* RECORD EXTRACTS *
________________
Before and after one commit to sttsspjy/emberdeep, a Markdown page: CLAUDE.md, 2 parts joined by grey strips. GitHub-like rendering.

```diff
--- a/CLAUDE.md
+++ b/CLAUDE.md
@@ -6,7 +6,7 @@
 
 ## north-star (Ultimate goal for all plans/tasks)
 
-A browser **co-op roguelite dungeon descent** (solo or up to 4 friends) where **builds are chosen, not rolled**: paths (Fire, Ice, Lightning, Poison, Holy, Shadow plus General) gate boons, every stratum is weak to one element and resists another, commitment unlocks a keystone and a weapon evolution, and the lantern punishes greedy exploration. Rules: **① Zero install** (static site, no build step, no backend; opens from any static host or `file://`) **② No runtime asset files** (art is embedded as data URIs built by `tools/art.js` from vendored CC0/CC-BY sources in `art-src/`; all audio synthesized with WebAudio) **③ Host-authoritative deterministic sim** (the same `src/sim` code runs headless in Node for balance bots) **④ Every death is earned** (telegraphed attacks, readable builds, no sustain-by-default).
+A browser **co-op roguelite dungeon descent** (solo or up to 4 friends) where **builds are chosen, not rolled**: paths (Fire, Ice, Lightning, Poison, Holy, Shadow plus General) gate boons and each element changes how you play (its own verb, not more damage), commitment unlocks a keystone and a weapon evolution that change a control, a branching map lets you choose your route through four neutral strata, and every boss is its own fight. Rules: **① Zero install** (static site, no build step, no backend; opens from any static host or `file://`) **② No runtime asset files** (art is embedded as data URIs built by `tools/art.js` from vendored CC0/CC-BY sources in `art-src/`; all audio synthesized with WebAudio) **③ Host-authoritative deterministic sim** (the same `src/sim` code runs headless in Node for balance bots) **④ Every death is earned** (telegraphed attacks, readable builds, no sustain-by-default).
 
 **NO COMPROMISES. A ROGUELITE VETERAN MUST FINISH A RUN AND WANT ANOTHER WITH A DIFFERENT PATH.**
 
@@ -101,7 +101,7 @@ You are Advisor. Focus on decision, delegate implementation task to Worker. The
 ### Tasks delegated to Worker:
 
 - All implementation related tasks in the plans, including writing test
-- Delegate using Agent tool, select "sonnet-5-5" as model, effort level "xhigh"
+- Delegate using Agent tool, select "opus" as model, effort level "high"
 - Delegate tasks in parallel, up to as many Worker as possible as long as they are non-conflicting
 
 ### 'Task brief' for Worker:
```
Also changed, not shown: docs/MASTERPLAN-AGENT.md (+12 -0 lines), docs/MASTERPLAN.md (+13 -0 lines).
________________
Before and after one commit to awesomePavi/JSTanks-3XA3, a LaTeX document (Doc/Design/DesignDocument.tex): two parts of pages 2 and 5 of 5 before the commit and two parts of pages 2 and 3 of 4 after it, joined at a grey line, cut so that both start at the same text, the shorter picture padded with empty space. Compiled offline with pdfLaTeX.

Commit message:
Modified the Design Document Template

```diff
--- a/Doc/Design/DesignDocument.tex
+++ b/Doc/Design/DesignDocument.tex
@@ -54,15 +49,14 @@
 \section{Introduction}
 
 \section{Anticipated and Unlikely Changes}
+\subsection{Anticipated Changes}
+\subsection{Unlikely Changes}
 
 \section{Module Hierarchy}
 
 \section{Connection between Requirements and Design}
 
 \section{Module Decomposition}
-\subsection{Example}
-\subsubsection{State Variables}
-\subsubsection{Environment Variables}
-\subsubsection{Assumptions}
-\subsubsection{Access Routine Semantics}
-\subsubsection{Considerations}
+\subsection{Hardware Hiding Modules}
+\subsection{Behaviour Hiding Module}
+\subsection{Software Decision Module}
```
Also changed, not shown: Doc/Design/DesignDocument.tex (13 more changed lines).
________________
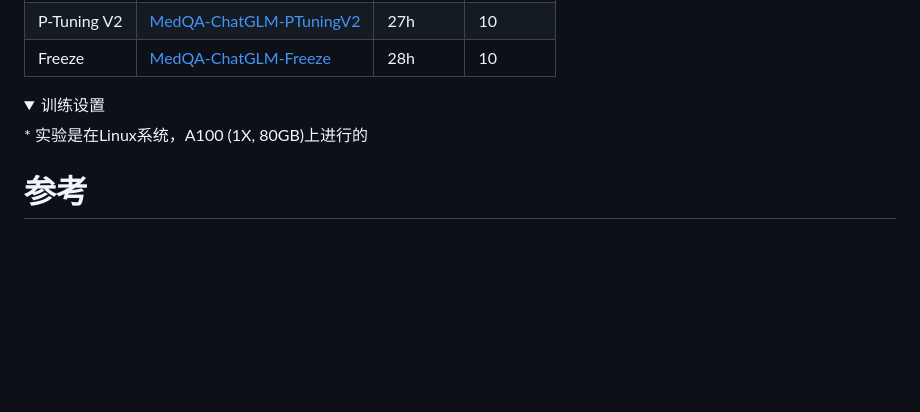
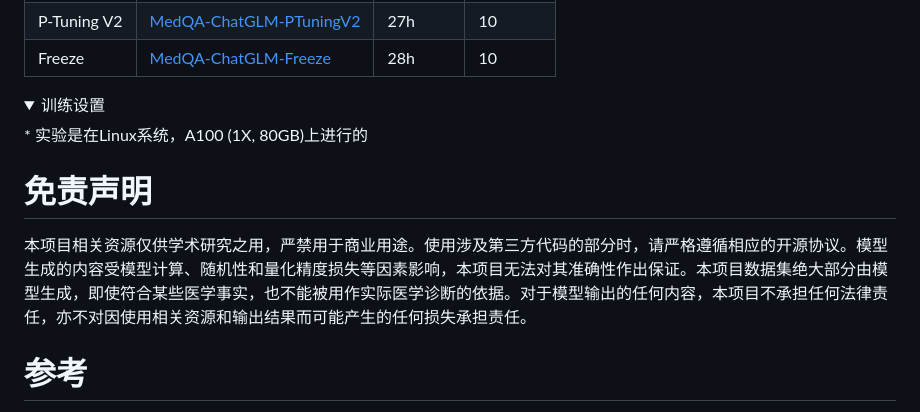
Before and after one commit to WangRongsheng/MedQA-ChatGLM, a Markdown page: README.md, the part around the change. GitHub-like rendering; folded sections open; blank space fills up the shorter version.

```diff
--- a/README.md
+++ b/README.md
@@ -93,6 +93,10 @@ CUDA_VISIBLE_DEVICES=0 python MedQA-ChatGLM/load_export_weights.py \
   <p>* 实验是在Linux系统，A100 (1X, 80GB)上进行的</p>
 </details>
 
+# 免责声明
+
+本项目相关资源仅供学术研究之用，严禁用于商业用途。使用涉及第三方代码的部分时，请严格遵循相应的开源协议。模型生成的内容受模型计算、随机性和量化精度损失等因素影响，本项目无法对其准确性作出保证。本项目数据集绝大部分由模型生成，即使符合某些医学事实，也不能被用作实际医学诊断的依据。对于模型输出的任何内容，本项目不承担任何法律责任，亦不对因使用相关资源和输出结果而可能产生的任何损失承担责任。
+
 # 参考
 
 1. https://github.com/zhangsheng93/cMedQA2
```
________________
* THE PROBLEM *
Take every line from the data that contains the word "Design".

* TASK OUTPUT *
Before and after one commit to awesomePavi/JSTanks-3XA3, a LaTeX document (Doc/Design/DesignDocument.tex): two parts of pages 2 and 5 of 5 before the commit and two parts of pages 2 and 3 of 4 after it, joined at a grey line, cut so that both start at the same text, the shorter picture padded with empty space. Compiled offline with pdfLaTeX.
Modified the Design Document Template
--- a/Doc/Design/DesignDocument.tex
+++ b/Doc/Design/DesignDocument.tex
 \section{Connection between Requirements and Design}
Also changed, not shown: Doc/Design/DesignDocument.tex (13 more changed lines).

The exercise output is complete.